RECORDS PROVIDED —
■ ■ ■

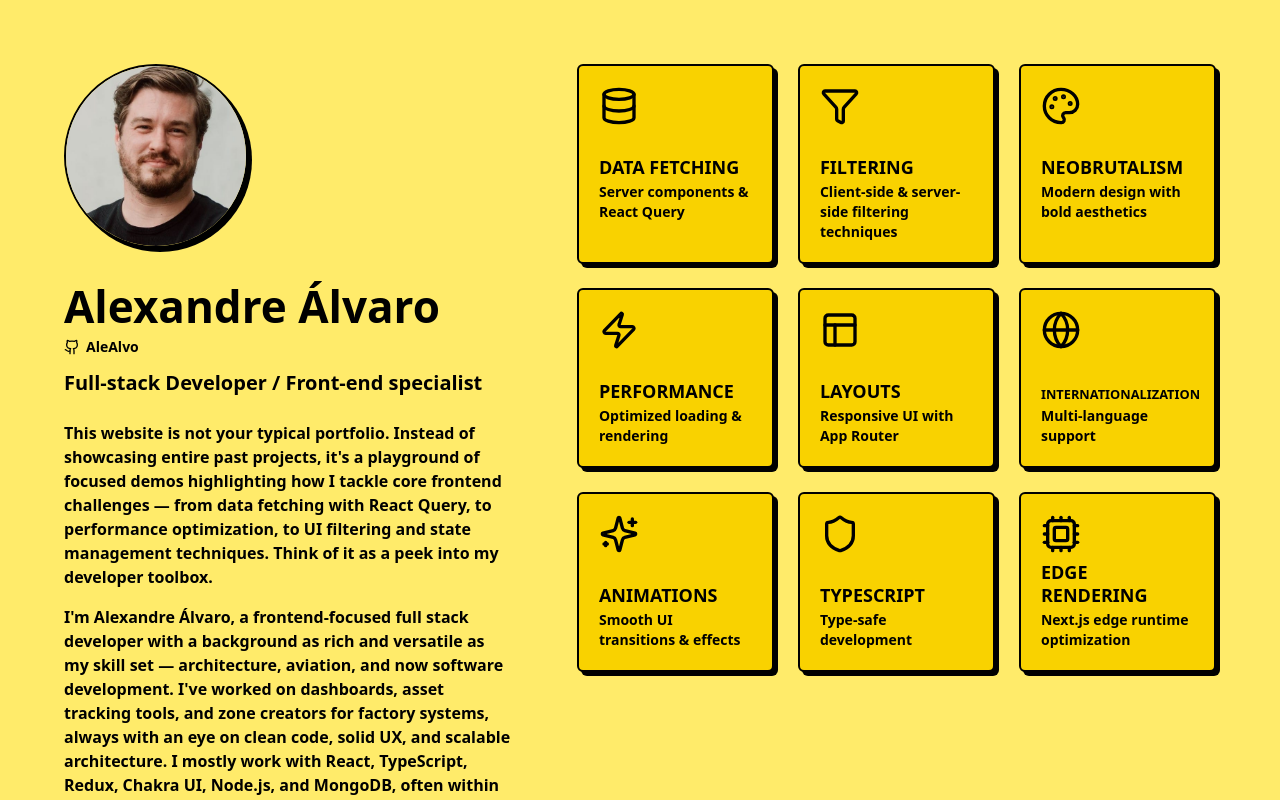
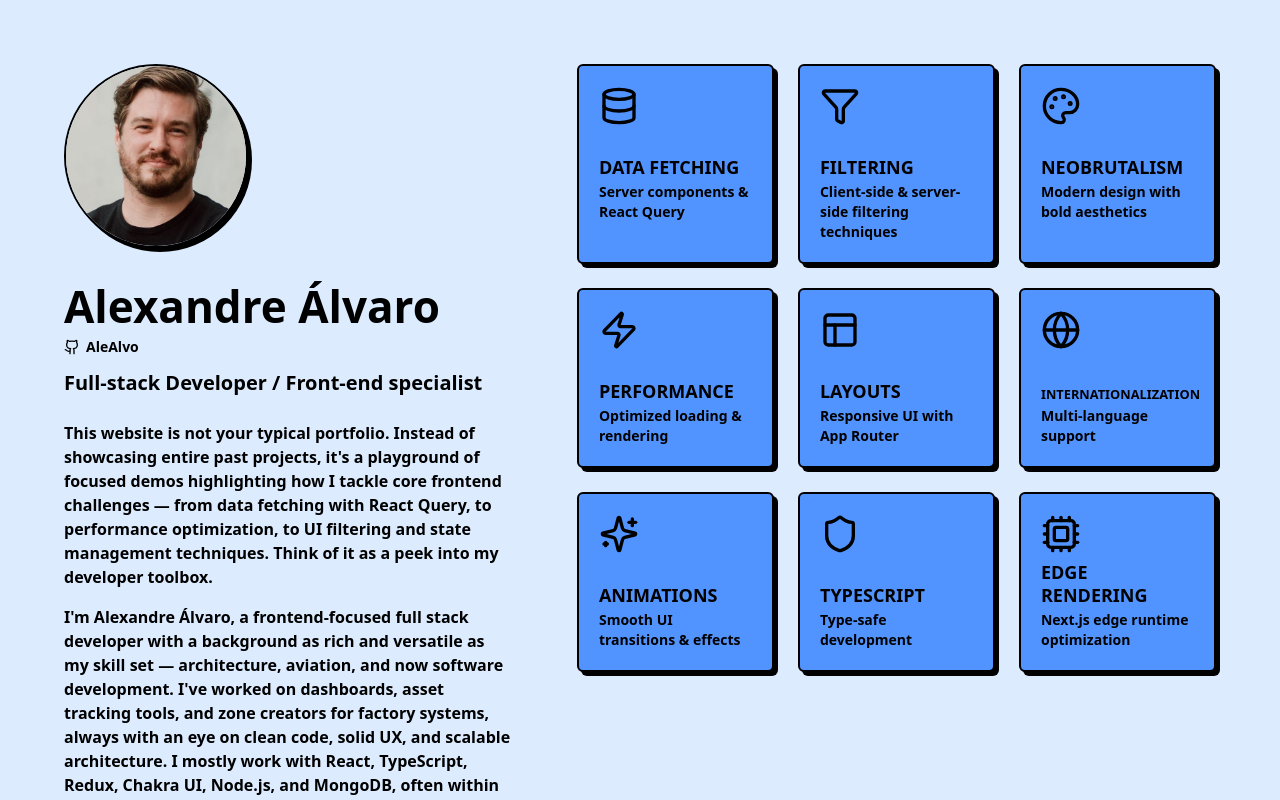
Before and after one commit to AleAlvo/portfolio, a Next.js app: page / in a window 1280 px wide. Shown: the top 800 px of the page. Built offline with nearby package versions, Linux system fonts and the light colour scheme; a web font is replaced by a local one.

Commit message:
Update color scheme: change to pastel blue primary and yellow secondary based on bento template

```diff
--- a/src/app/globals.css
+++ b/src/app/globals.css
@@ -6,17 +6,15 @@
 :root {
 	/* Main color schemes - based on provided palette */
 
-	/* Primary - Yellow (#FFDB58 as main) - Was Secondary */
-	--primary-main: oklch(
-		94% 0.15 96.42
-	); /* Middle ground yellow - between pastel and previous */
-	--primary-dark: oklch(87.03% 0.19 96.42); /* #FFDB58 - Previous primary-main */
-	--primary-darker: oklch(71.16% 0.19 96.42); /* Previous primary-dark */
+	/* Primary - Pastel Blue (similar to bento) */
+	--primary-main: oklch(93.46% 0.0305 255.11); /* Light pastel blue */
+	--primary-dark: oklch(67.47% 0.1726 259.49); /* Darker blue, more saturated */
+	--primary-darker: oklch(40% 0.15 260); /* Much darker blue */
 
-	/* Secondary - Teal (#A7DBD8 as main) - Was Primary */
-	--secondary-main: oklch(83.12% 0.08 196.66); /* #A7DBD8 */
-	--secondary-dark: oklch(67.25% 0.08 196.66); /* Darker teal */
-	--secondary-darker: oklch(51.38% 0.08 196.66); /* Darkest teal */
+	/* Secondary - Yellow */
+	--secondary-main: oklch(94% 0.15 96.42); /* Pastel yellow */
+	--secondary-dark: oklch(87.03% 0.19 96.42); /* #FFDB58 - Previous primary-dark */
+	--secondary-darker: oklch(71.16% 0.19 96.42); /* Previous primary-darker */
 
 	/* Tertiary - Salmon (#FFA07A as main) */
 	--tertiary-main: oklch(76.11% 0.15 45.43); /* #FFA07A */
@@ -24,13 +22,13 @@
 	--tertiary-darker: oklch(44.37% 0.15 45.43); /* Darkest salmon */
 
 	/* Skill level mappings */
-	--junior-color: var(--secondary-main); /* Updated to be the teal color */
-	--junior-dark: var(--secondary-dark);
-	--junior-darker: var(--secondary-darker);
+	--junior-color: var(--primary-main); /* Updated to blue color */
+	--junior-dark: var(--primary-dark);
+	--junior-darker: var(--primary-darker);
 
-	--mid-color: var(--primary-main); /* Updated to be the yellow color */
-	--mid-dark: var(--primary-dark);
-	--mid-darker: var(--primary-darker);
+	--mid-color: var(--secondary-main); /* Updated to yellow color */
+	--mid-dark: var(--secondary-dark);
+	--mid-darker: var(--secondary-darker);
 
 	--senior-color: var(--tertiary-main);
 	--senior-dark: var(--tertiary-dark);
@@ -39,11 +37,11 @@
 	/* System colors */
 	--success: oklch(76.34% 0.18 142.52); /* Green */
 	--success-foreground: oklch(100% 0 0);
-	--warning: oklch(87.03% 0.19 96.42); /* Original warning color (same as primary-dark) */
+	--warning: oklch(87.03% 0.19 96.42); /* Same as secondary-dark (yellow) */
 	--warning-foreground: oklch(0% 0 0);
 	--error: oklch(65.71% 0.199 16.47); /* #FF6B6B */
 	--error-foreground: oklch(100% 0 0);
-	--info: oklch(67.47% 0.1726 259.49); /* Blue */
+	--info: oklch(67.47% 0.1726 259.49); /* Same as primary-dark (blue) */
 	--info-foreground: oklch(100% 0 0);
 
 	/* Core colors */
@@ -71,7 +69,7 @@
 	--popover: var(--background);
 	--popover-foreground: var(--foreground);
 	--primary: var(--primary-dark);
-	--primary-foreground: var(--main-foreground);
+	--primary-foreground: oklch(100% 0 0); /* White text on darker blue */
 	--secondary: var(--secondary-dark);
 	--secondary-foreground: var(--foreground);
 	--tertiary: var(--tertiary-dark);
@@ -117,7 +115,7 @@
 	--popover: var(--background);
 	--popover-foreground: var(--foreground);
 	--primary: var(--primary-darker);
-	--primary-foreground: var(--main-foreground);
+	--primary-foreground: oklch(100% 0 0); /* White text for darker blue */
 	--secondary: var(--secondary-darker);
 	--secondary-foreground: var(--foreground);
 	--tertiary: var(--tertiary-darker);
```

■ ■ ■

YOUR ASSIGNMENT — Write out each entry exactly; any pictures stay out of the copy.

EXPECTED ANSWER —
Before and after one commit to AleAlvo/portfolio, a Next.js app: page / in a window 1280 px wide. Shown: the top 800 px of the page. Built offline with nearby package versions, Linux system fonts and the light colour scheme; a web font is replaced by a local one.

Commit message:
Update color scheme: change to pastel blue primary and yellow secondary based on bento template

```diff
--- a/src/app/globals.css
+++ b/src/app/globals.css
@@ -6,17 +6,15 @@
 :root {
 	/* Main color schemes - based on provided palette */
 
-	/* Primary - Yellow (#FFDB58 as main) - Was Secondary */
-	--primary-main: oklch(
-		94% 0.15 96.42
-	); /* Middle ground yellow - between pastel and previous */
-	--primary-dark: oklch(87.03% 0.19 96.42); /* #FFDB58 - Previous primary-main */
-	--primary-darker: oklch(71.16% 0.19 96.42); /* Previous primary-dark */
+	/* Primary - Pastel Blue (similar to bento) */
+	--primary-main: oklch(93.46% 0.0305 255.11); /* Light pastel blue */
+	--primary-dark: oklch(67.47% 0.1726 259.49); /* Darker blue, more saturated */
+	--primary-darker: oklch(40% 0.15 260); /* Much darker blue */
 
-	/* Secondary - Teal (#A7DBD8 as main) - Was Primary */
-	--secondary-main: oklch(83.12% 0.08 196.66); /* #A7DBD8 */
-	--secondary-dark: oklch(67.25% 0.08 196.66); /* Darker teal */
-	--secondary-darker: oklch(51.38% 0.08 196.66); /* Darkest teal */
+	/* Secondary - Yellow */
+	--secondary-main: oklch(94% 0.15 96.42); /* Pastel yellow */
+	--secondary-dark: oklch(87.03% 0.19 96.42); /* #FFDB58 - Previous primary-dark */
+	--secondary-darker: oklch(71.16% 0.19 96.42); /* Previous primary-darker */
 
 	/* Tertiary - Salmon (#FFA07A as main) */
 	--tertiary-main: oklch(76.11% 0.15 45.43); /* #FFA07A */
@@ -24,13 +22,13 @@
 	--tertiary-darker: oklch(44.37% 0.15 45.43); /* Darkest salmon */
 
 	/* Skill level mappings */
-	--junior-color: var(--secondary-main); /* Updated to be the teal color */
-	--junior-dark: var(--secondary-dark);
-	--junior-darker: var(--secondary-darker);
+	--junior-color: var(--primary-main); /* Updated to blue color */
+	--junior-dark: var(--primary-dark);
+	--junior-darker: var(--primary-darker);
 
-	--mid-color: var(--primary-main); /* Updated to be the yellow color */
-	--mid-dark: var(--primary-dark);
-	--mid-darker: var(--primary-darker);
+	--mid-color: var(--secondary-main); /* Updated to yellow color */
+	--mid-dark: var(--secondary-dark);
+	--mid-darker: var(--secondary-darker);
 
 	--senior-color: var(--tertiary-main);
 	--senior-dark: var(--tertiary-dark);
@@ -39,11 +37,11 @@
 	/* System colors */
 	--success: oklch(76.34% 0.18 142.52); /* Green */
 	--success-foreground: oklch(100% 0 0);
-	--warning: oklch(87.03% 0.19 96.42); /* Original warning color (same as primary-dark) */
+	--warning: oklch(87.03% 0.19 96.42); /* Same as secondary-dark (yellow) */
 	--warning-foreground: oklch(0% 0 0);
 	--error: oklch(65.71% 0.199 16.47); /* #FF6B6B */
 	--error-foreground: oklch(100% 0 0);
-	--info: oklch(67.47% 0.1726 259.49); /* Blue */
+	--info: oklch(67.47% 0.1726 259.49); /* Same as primary-dark (blue) */
 	--info-foreground: oklch(100% 0 0);
 
 	/* Core colors */
@@ -71,7 +69,7 @@
 	--popover: var(--background);
 	--popover-foreground: var(--foreground);
 	--primary: var(--primary-dark);
-	--primary-foreground: var(--main-foreground);
+	--primary-foreground: oklch(100% 0 0); /* White text on darker blue */
 	--secondary: var(--secondary-dark);
 	--secondary-foreground: var(--foreground);
 	--tertiary: var(--tertiary-dark);
@@ -117,7 +115,7 @@
 	--popover: var(--background);
 	--popover-foreground: var(--foreground);
 	--primary: var(--primary-darker);
-	--primary-foreground: var(--main-foreground);
+	--primary-foreground: oklch(100% 0 0); /* White text for darker blue */
 	--secondary: var(--secondary-darker);
 	--secondary-foreground: var(--foreground);
 	--tertiary: var(--tertiary-darker);
```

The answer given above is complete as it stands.